• **Record excerpts**
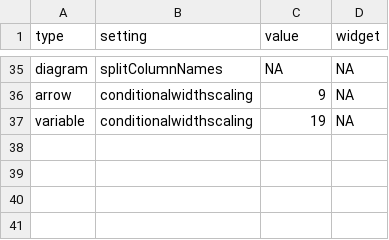
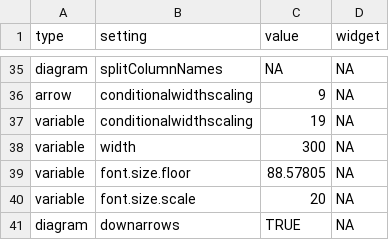
Before and after one commit to stevepowell99/causal-mapping, a CSV file: www/SLX5-settingsGlobal.csv, drawn as a sheet; only a part is shown, gaps mark what is left out.

```diff
--- a/www/SLX5-settingsGlobal.csv
+++ b/www/SLX5-settingsGlobal.csv
@@ -37 +37,5 @@ arrow,conditionalwidthscaling,9,NA
 variable,conditionalwidthscaling,19,NA
+variable,width,300,NA
+variable,font.size.floor,88.57805,NA
+variable,font.size.scale,20,NA
+diagram,downarrows,TRUE,NA
```
Also changed, not shown: defaultSettings.csv, defaultSettingsGlobal.csv, 27 other files.
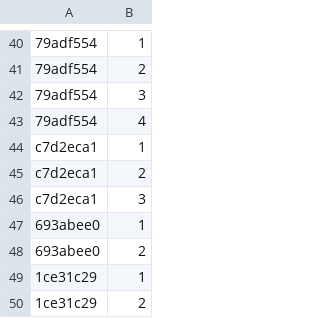
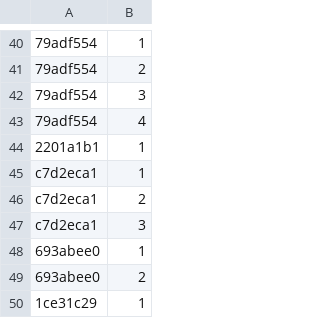
Before and after one commit to Lockpickers-United/lpu-belt-explorer, a CSV file: media.csv, drawn as a sheet; only a part is shown, gaps mark what is left out; the shorter side is filled out with more unchanged rows; the diff names each change by its address in the sheet, - before the commit and + after, or states it on an @@ line.

```diff
--- a/media.csv
+++ b/media.csv
+row 44: 2201a1b1 | 1
```
Also changed, not shown: 6 other files.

• **What to do**
Number of lines holding "media" in the listing above: work it out and give that number alone.

• **Finished exercise**
3